START Data records

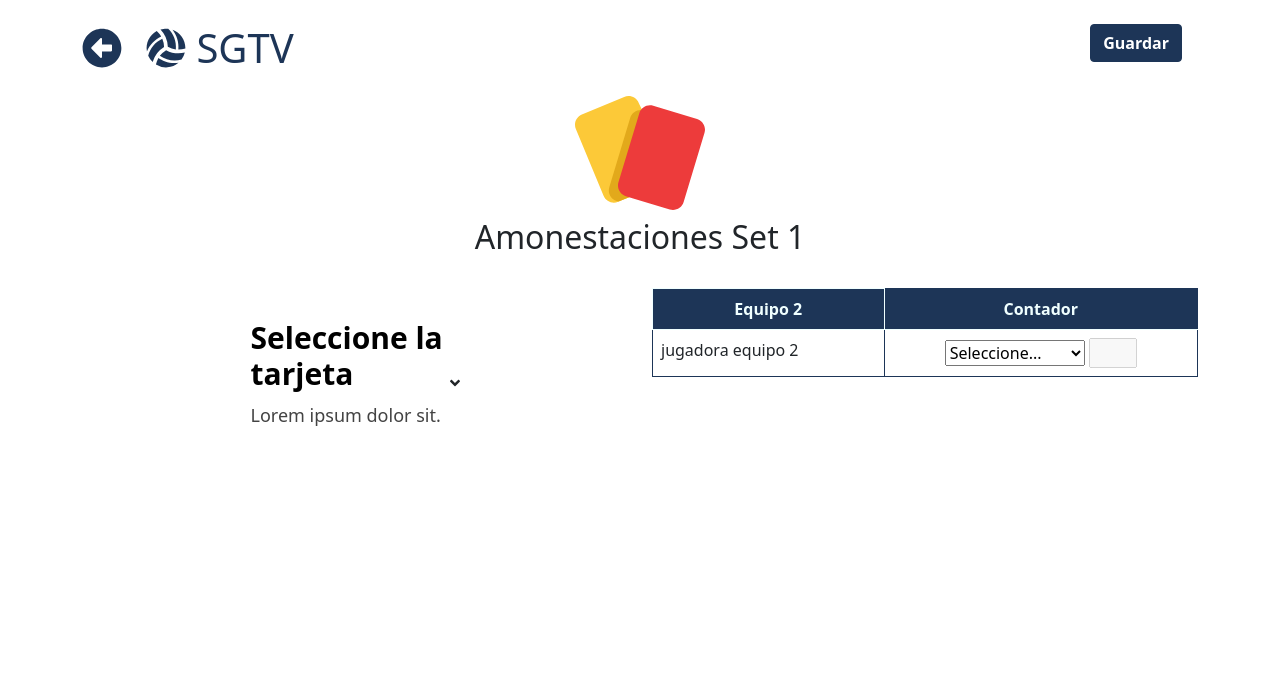
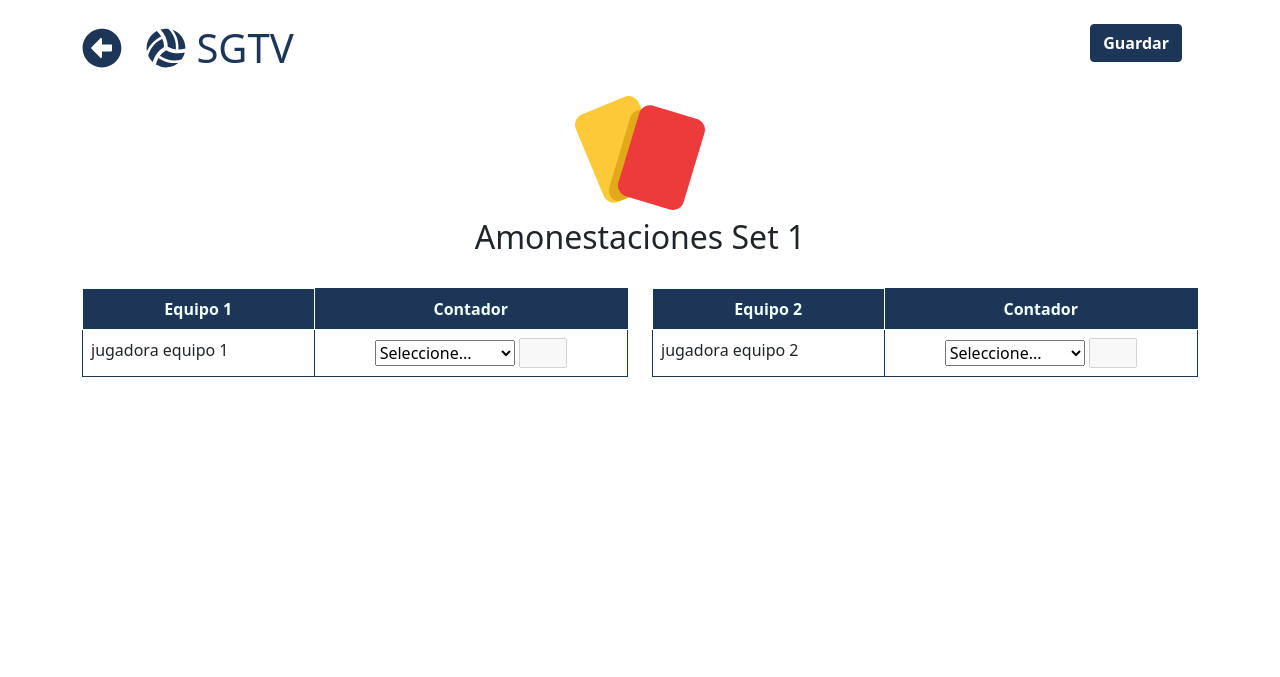
Before and after one commit to manueld1az/AplicacionWebTorneoVolleyball, a PHP site: page /torneo/interfazSet/amonestacionesSet.html in a window 1280 px wide. Shown: the top 677 px of the page. Run offline with PHP 8.4, Linux system fonts and the light colour scheme; some libraries are stand-ins or nearby versions.

Commit message:
Se termina interfaz de puntos y se procede a terminar la interfaz de amonestaciones

```diff
--- a/torneo/interfazSet/alertaPersonalizada.js
+++ b/torneo/interfazSet/alertaPersonalizada.js
@@ -1,11 +1,31 @@
-function alertaConfirmarTarjeta() {
-    Swal.fire({
+let contadorJugadora1Equipo1=0;
+let contadorJugadora1Equipo2=0;
+let equipo = "";
+
+async function  alertaConfirmarTarjeta() {
+  let tarjetaSeleccionada = "";
+
+  let tarjetaSeleccionadaEquipo1 = document.getElementById("tarjetaSeleccionadaEquipo1").value;
+  let tarjetaSeleccionadaEquipo2 = document.getElementById("tarjetaSeleccionadaEquipo2").value;
+
+  if (tarjetaSeleccionadaEquipo1 != "0" || tarjetaSeleccionadaEquipo2 != "0") {
+    if (tarjetaSeleccionadaEquipo1 == "1" || tarjetaSeleccionadaEquipo2 == "1") {
+      tarjetaSeleccionada = "amarilla";
+    } else if (tarjetaSeleccionadaEquipo1 == "2" || tarjetaSeleccionadaEquipo2 == "2") {
+      tarjetaSeleccionada = "roja";
+    }
+    if (tarjetaSeleccionadaEquipo1=="1" || tarjetaSeleccionadaEquipo1=="2"){
+        equipo = "1";
+    }else if (tarjetaSeleccionadaEquipo2=="1" || tarjetaSeleccionadaEquipo2=="2"){
+        equipo = "2";
+    }
+    const {value: confirmacion}= await Swal.fire({
       // title:
-        // text:
+      text: "Esta segur@ de sumar la tarjeta "+tarjetaSeleccionada+" a la jugadora (1) del equipo "+equipo,
       // html:
-        icon: 'warning',
-        // confirmButtonText:
-        footer: 'Por favor confirme la tarjeta ( amarilla )',
+      // icon: 'warning',
+      confirmButtonText: "Aceptar",
+      footer: "Por favor confirme la tarjeta "+tarjetaSeleccionada,
       // width:
       // padding:
       // background:
@@ -41,23 +61,36 @@ function alertaConfirmarTarjeta() {
       // 	footer:
       // }
 
-        // showConfirmButton: false,
-        // confirmButtonColor: '#1d3557',
-        // confirmButtonAriaLabel: 'Guardar',
+      showConfirmButton: true,
+      confirmButtonColor: "#1d3557",
+      confirmButtonAriaLabel: "Aceptar",
 
-        // showCancelButton:
-        // cancelButtonText:
-        // cancelButtonColor:
-        // cancelButtonAriaLabel:
+      showCancelButton: true,
+      cancelButtonText: "Cancelar",
+      cancelButtonColor: "#c21f2c",
+      cancelButtonAriaLabel: "Cancelar",
 
       // buttonsStyling:
       showCloseButton: true,
-        closeButtonAriaLabel: 'Cerrar',
+      closeButtonAriaLabel: "Cerrar",
 
+      imageUrl: "../../img/yellowCard.svg",
+      imageWidth: "7em",
+      imageHeight: "8em",
+      imageAlt: "imgAlertaTarjeta",
+    });
+    if (confirmacion){
+        if (equipo=="1"){
+            contadorJugadora1Equipo1++;
+        }else if (equipo=="2"){
+            contadorJugadora1Equipo2++;
+        }
+    }
 
-        // imageUrl:
-        // imageWidth:
-        // imageHeight:
-        // imageAlt:
-    });
+    if (equipo=="1"){
+        console.log("Los puntos del equipo 1 son:"+contadorJugadora1Equipo1);
+    }else if (equipo=="2"){
+        console.log("Los puntos del equipo 2 son:"+contadorJugadora1Equipo2);
     }
+  }
+}
--- a/torneo/interfazSet/amonestacionesSet.html
+++ b/torneo/interfazSet/amonestacionesSet.html
@@ -55,13 +55,14 @@
       </center>
       <br />
       <div class="row">
+
         <section class="col-xs-12 col-sm-6">
-          <!--<table class="table table-hover">
+          <table class="table table-hover">
             <thead>
               <tr>
                 <td class="columnaCabecera">
                   <b>
-                    <center>Equip 1</center>
+                    <center>Equipo 1</center>
                   </b>
                 </td>
                 <td>
@@ -75,55 +76,22 @@
               <tr>
                 <td>jugadora equipo 1</td>
                 <td>
-                  <center>-->
-                    <form action="">
-                      <div class="selectbox">
-                        <div class="select" id="select">
-                          <div class="contenido-select">
-                            <h1 class="titulo">Seleccione la tarjeta</h1>
-                            <p class="descripcion">Lorem ipsum dolor sit.</p>
-                          </div>
-                          <i class="fas fa-angle-down"></i>
-                        </div>
-
-                        <div class="opciones" id="opciones">
-                          <a href="#" class="opcion">
-                            <div class="contenido-opcion">
-                              <img src="../../img/cards.svg" alt="" />
-                              <div class="textos">
-                                <h1 class="titulo">Mexico</h1>
-                                <p class="descripcion">
-                                  Lorem ipsum dolor sit.
-                                </p>
-                              </div>
-                            </div>
-                          </a>
-                          <a href="#" class="opcion">
-                            <div class="contenido-opcion">
-                              <img src="../../img/cards.svg" alt="" />
-                              <div class="textos">
-                                <h1 class="titulo">España</h1>
-                                <p class="descripcion">
-                                  Consectetur adipiscing elit.
-                                </p>
-                              </div>
-                            </div>
-                          </a>
-                        </div>
-                      </div>
-
-                      <input
-                        type="hidden"
-                        name="pais"
-                        id="inputSelect"
-                        value=""
-                      />
-                    </form><!--
+                  <center>
+                    <select
+                      name="tarjetasEquipo1"
+                      id="tarjetaSeleccionadaEquipo1"
+                      onchange="alertaConfirmarTarjeta()"
+                    >
+                      <option value="0">Seleccione...</option>
+                      <option value="1">Tarjeta Amarilla</option>
+                      <option value="2">Tarjeta Roja</option>
+                    </select>
+                    <input type="number" min="0" disabled />
                   </center>
                 </td>
               </tr>
             </tbody>
-          </table>-->
+          </table>
         </section>
         <section class="col-xs-12 col-sm-6">
           <table class="table table-hover">
@@ -147,13 +115,13 @@
                 <td>
                   <center>
                     <select
-                      name=""
-                      id="tarjetaSeleccionada"
-                      onchange="alertaConfirmarTarjeta()"
+                    name="tarjetasEquipo2"
+                    id="tarjetaSeleccionadaEquipo2"
+                    onchange="alertaConfirmarTarjeta()"
                     >
-                      <option value="">Seleccione...</option>
-                      <option value="tarjetaAmarila">Tarjeta Amarilla</option>
-                      <option value="tarjetaRoja">Tarjeta Roja</option>
+                      <option value="0">Seleccione...</option>
+                      <option value="1">Tarjeta Amarilla</option>
+                      <option value="2">Tarjeta Roja</option>
                     </select>
 
                     <input type="number" min="0" disabled />
@@ -193,6 +161,8 @@
       integrity="sha512-UwcC/iaz5ziHX7V6LjSKaXgCuRRqbTp1QHpbOJ4l1nw2/boCfZ2KlFIqBUA/uRVF0onbREnY9do8rM/uT/ilqw=="
       crossorigin="anonymous"
     ></script>
-    <script src="selectPersonalizado.js"></script>
+    <!--Scripts cdn de sweetAlert2-->
+    <script src="//cdn.jsdelivr.net/npm/sweetalert2@10"></script>
+    <script src="alertaPersonalizada.js"></script>
   </body>
 </html>
--- a/torneo/interfazSet/selectPersonalizado.js
+++ /dev/null
@@ -1,19 +0,0 @@
-const select = document.querySelector('#select');
-const opciones = document.querySelector('#opciones');
-const contenidoSelect = document.querySelector('#select .contenido-select');
-const hiddenInput = document.querySelector('#inputSelect');
-
-document.querySelectorAll('#opciones > .opcion').forEach((opcion) => {
-	opcion.addEventListener('click', (e) => {
-		e.preventDefault();
-		contenidoSelect.innerHTML = e.currentTarget.innerHTML;
-		select.classList.toggle('active');
-		opciones.classList.toggle('active');
-		hiddenInput.value = e.currentTarget.querySelector('.titulo').innerText;
-	});
-});
-
-select.addEventListener('click', () => {
-	select.classList.toggle('active');
-	opciones.classList.toggle('active');
-});
--- a/torneo/interfazSet/set.css
+++ b/torneo/interfazSet/set.css
@@ -42,137 +42,12 @@ td {
   border: #1d3557 1px solid;
 }
 
-input{
+input {
   width: 3em;
 }
 
-/*  Select personalizado  */
-
-a {
-	text-decoration: none;
-}
-
-.contenedor {
-	width: 90%;
-	max-width: 1000px;
-	margin: auto;
-	padding: 40px 0;
-}
-
-.selectbox {
-	width: 50%;
-	margin: auto;
-	position: relative;
-}
-
-.select {
-	background: #fff;
-	width: 100%;
-	box-shadow: 0px 0px 0px rgba(0, 0, 0, .16);
-	border-radius: 10px;
-	cursor: pointer;
-	display: flex;
-	justify-content: space-between;
-	align-items: center;
-	transition: .2s ease all;
-	margin-bottom: 30px;
-	padding: 30px;
-	position: relative;
-	z-index: 200;
-	border: 2px solid transparent;
-}
-
-.select .active,
-.select:hover {
-	box-shadow: 0px 5px 10px rgba(0, 0, 0, .16);
-	border: 2px solid #213f8f;
-}
-
-.select .active:before {
-	content: "";
-	display: block;
-	height: 0;
-	width: 0;
-	border-top: 15px solid #213f8f;
-	border-right: 15px solid transparent;
-	border-bottom: 15px solid transparent;
-	border-left: 15px solid transparent;
-	position: absolute;
-	bottom: -30px;
-	left: calc(50% - 15px);
-}
-
-.select i {
-	font-size: 30px;
-	margin-left: 30px;
-	color: #213f8f;
-}
-
-.titulo {
-	margin-bottom: 10px;
-	color: #000;
-	font-weight: 600;
-	font-size: 30px;
-}
-
-.descripcion {
-	font-size: 18px;
-	color: #434343;
-}
-
-.opciones {
-	background: #fff;
-	border-radius: 10px;
-	box-shadow: 0px 5px 10px rgba(0,0,0,.16);
-	max-height: 400px;
-	overflow: auto;
-	z-index: 100;
-	width: 100%;
-	display: none;
-}
-
-.opciones .active {
-	display: block;
-	animation: fadeIn .3s forwards;
-}
-
-@keyframes fadeIn {
-	from {
-		transform: translateY(-200px) scale(.5);
-	}
-	to {
-		transform: translateY(0) scale(1);
-	}
-}
-
-.contenido-opcion {
-	width: 100%;
-	display: flex;
-	align-items: center;
-	transition: .2s ease all;
-}
-
-.opciones .contenido-opcion {
-	padding: 30px;
-}
-
-.contenido-opcion img {
-	width: 60px;
-	height: 60px;
-	margin-right: 30px;
-}
-
-.opciones .contenido-opcion:hover {
-	background: #213F8F;
-}
-
-.opciones .contenido-opcion:hover .titulo,
-.opciones .contenido-opcion:hover .descripcion {
-	color: #fff;
-}
-
-@media screen and (max-width: 800px){
+/*@media screen and (max-width: 800px){
 	.selectbox {
 		width: 100%;
 	}
-}
+}*/
```
Also changed, not shown: img/redCard.svg (added), img/yellowCard.svg (added). Lines whose indentation alone changed are shown as unchanged.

END Data records

The problem
In the records above, find every line containing the word "opciones" and show it.

Finished exercise
-                        <div class="opciones" id="opciones">
-const opciones = document.querySelector('#opciones');
-document.querySelectorAll('#opciones > .opcion').forEach((opcion) => {
-		opciones.classList.toggle('active');
-	opciones.classList.toggle('active');
-.opciones {
-.opciones .active {
-.opciones .contenido-opcion {
-.opciones .contenido-opcion:hover {
-.opciones .contenido-opcion:hover .titulo,
-.opciones .contenido-opcion:hover .descripcion {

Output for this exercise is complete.